General Audience Abstract
Small unmanned aerial systems (sUAS) are becoming increasingly common for private, military, and commercial use, and as such, community noise exposure is increasing. Reducing the noise produced by UAS could help improve community acceptance. Active noise control (ANC) might be used to attenuate noise produced by sUAS, however, traditional ANC systems would require a physical sensor in the far-field, which is not feasible. A virtual error sensor (VES) could eliminate the need for a far-field sensor. This thesis describes the proposed VES strategy, and presents numerical simulations and experimental results that highlight both the benefits and limitations of the approach. Results of the VES system with and without an ANC approach are discussed. Experimental testing focused on attenuating the tonal noise produced by one 2-bladed rotor with a tip radius of 4.7 inches. Pressure variations caused by the blade rotation were measured in the near and far-field using electret microphones and externally polarized condenser microphones, respectively. The ANC system used the filtered-x least mean squares algorithm in conjunction with the VES system to estimate the far-field response. A 2-inch diameter speaker served as the secondary source to provide the appropriate control input to the system.

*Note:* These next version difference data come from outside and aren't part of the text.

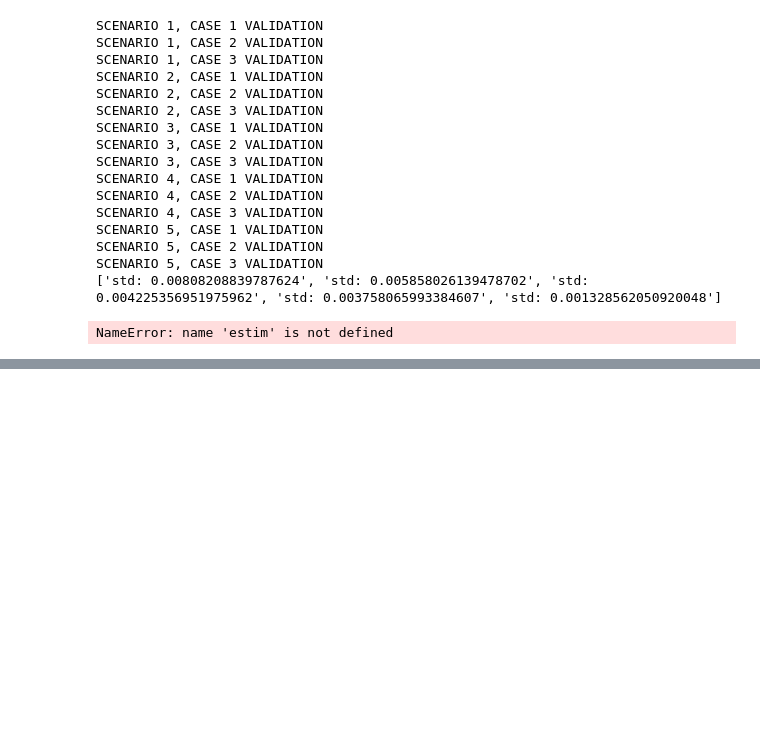
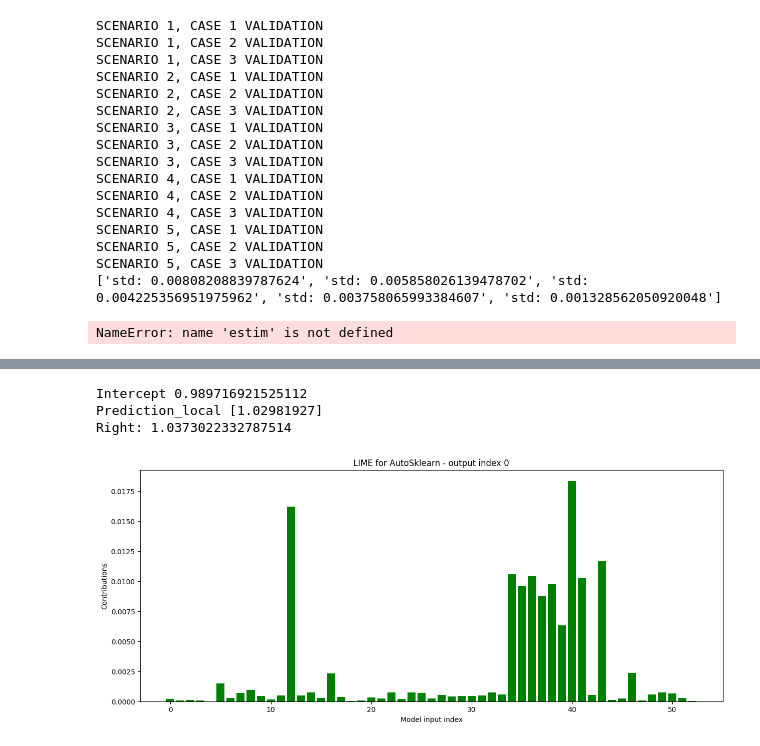
Before and after one commit to CarachinoAlessio/Explainable-AutoML-driven-State-Etimators, a Jupyter notebook: net18/script_net18_autosklearn.ipynb, the cells around one changed output, grey strips where cells are left out. Saved outputs shown, nothing was run; the diff lists cells and outputs as text; code cells hidden in the pictures; blank space fills up the shorter version.

```diff
--- a/net18/script_net18_autosklearn.ipynb
+++ b/net18/script_net18_autosklearn.ipynb
@@ -168,0 +220,41 @@ NameError: name 'estim' is not defined
+# %%
+import lime.lime_tabular
+import pandas as pd
+import matplotlib.pyplot as plt
+
+np.random.seed(42)
+
+node_index = 0
+predictor = models[node_index] # I want to explain state estimation for node at index 0
+columns_names = in_columns + [out_columns[node_index]]
+
+def wrapped_model(x):
+    preds = predictor.predict(x)
+    return preds
+
+to_be_explained = test_x[0]
+random_indices = np.random.choice(test_x.shape[0], size=100, replace=False)
+background = train_x[random_indices]
+explainer = lime.lime_tabular.LimeTabularExplainer(
+    background,
+    feature_names=columns_names[:-1],
+    verbose=True,
+    mode='regression'
+)
+
+exp = explainer.explain_instance(to_be_explained, wrapped_model, num_features=53)
+relevance = abs(np.asarray([j for i,j in sorted(exp.local_exp[1], key=lambda i: i[0])]))
+
+x_positions = np.arange(len(relevance))
+plt.figure(figsize=(15,6))
+plt.bar(x_positions, relevance, color='green')
+plt.xlabel('Model input index')
+plt.ylabel('Contributions')
+plt.title(f'LIME for AutoSklearn - output index {node_index}')
+
+plt.show()
+# %% [output]
+Intercept 0.989716921525112
+Prediction_local [1.02981927]
+Right: 1.0373022332787514
+[figure, added]
```
Also changed, not shown: parts of 1 cell of this notebook, 2 other files.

Experimental results show reductions between 6-13 dB at varying far-field locations and rotation rates.
- Masters Theses